-- Records for processing follows --

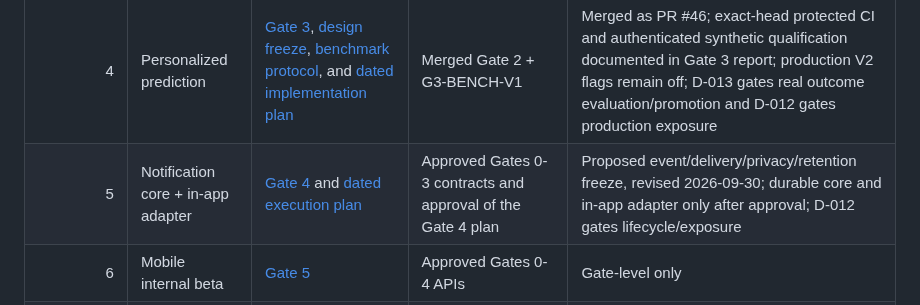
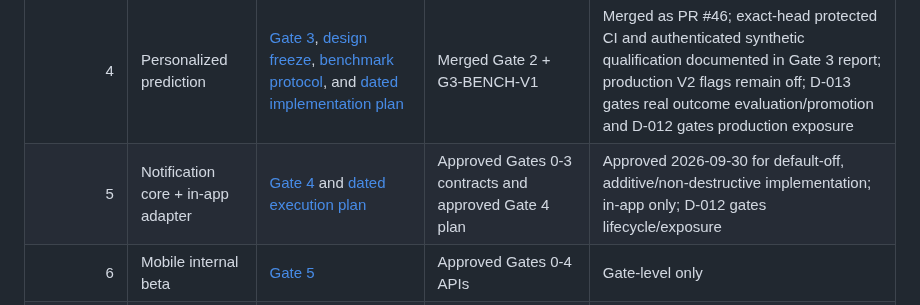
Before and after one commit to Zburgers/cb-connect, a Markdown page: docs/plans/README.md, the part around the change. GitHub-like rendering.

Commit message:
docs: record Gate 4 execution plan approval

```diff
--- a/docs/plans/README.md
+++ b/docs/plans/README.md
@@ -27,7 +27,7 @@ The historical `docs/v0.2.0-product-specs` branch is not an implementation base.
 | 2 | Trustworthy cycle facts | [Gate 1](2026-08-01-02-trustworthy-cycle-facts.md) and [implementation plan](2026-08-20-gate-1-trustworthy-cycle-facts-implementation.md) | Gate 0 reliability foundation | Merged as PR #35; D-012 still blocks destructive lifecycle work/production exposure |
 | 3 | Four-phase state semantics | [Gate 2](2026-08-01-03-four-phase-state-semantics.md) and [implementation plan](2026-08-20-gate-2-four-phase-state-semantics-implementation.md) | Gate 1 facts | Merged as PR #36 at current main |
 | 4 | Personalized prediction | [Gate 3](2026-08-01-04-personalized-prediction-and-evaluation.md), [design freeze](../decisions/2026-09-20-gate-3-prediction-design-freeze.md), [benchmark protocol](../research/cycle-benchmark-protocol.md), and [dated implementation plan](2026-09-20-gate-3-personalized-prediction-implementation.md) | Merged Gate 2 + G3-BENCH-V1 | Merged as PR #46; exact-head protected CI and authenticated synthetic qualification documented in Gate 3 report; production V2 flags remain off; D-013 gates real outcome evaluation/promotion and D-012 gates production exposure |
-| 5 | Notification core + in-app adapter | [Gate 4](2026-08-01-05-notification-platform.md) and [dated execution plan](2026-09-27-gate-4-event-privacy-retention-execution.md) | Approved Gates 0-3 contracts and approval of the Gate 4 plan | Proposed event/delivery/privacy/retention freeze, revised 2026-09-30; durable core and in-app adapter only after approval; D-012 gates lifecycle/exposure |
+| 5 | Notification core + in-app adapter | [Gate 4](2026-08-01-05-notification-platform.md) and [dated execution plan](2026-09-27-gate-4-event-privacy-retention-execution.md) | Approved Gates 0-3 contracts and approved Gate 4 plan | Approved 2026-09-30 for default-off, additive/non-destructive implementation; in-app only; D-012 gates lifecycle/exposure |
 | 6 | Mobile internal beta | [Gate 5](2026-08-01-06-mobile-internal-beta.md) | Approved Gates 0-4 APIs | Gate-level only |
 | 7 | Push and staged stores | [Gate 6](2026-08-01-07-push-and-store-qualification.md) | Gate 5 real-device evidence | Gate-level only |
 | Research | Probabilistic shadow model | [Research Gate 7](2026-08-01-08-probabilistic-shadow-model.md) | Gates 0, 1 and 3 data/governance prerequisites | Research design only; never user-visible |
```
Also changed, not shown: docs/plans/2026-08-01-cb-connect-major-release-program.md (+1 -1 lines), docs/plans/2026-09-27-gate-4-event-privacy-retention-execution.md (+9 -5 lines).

-- Records for processing concluded --

• Required action: Filter the records for lines containing the word "docs" and copy each one.

• Answer for the task:
Before and after one commit to Zburgers/cb-connect, a Markdown page: docs/plans/README.md, the part around the change. GitHub-like rendering.
docs: record Gate 4 execution plan approval
--- a/docs/plans/README.md
+++ b/docs/plans/README.md
@@ -27,7 +27,7 @@ The historical `docs/v0.2.0-product-specs` branch is not an implementation base.
Also changed, not shown: docs/plans/2026-08-01-cb-connect-major-release-program.md (+1 -1 lines), docs/plans/2026-09-27-gate-4-event-privacy-retention-execution.md (+9 -5 lines).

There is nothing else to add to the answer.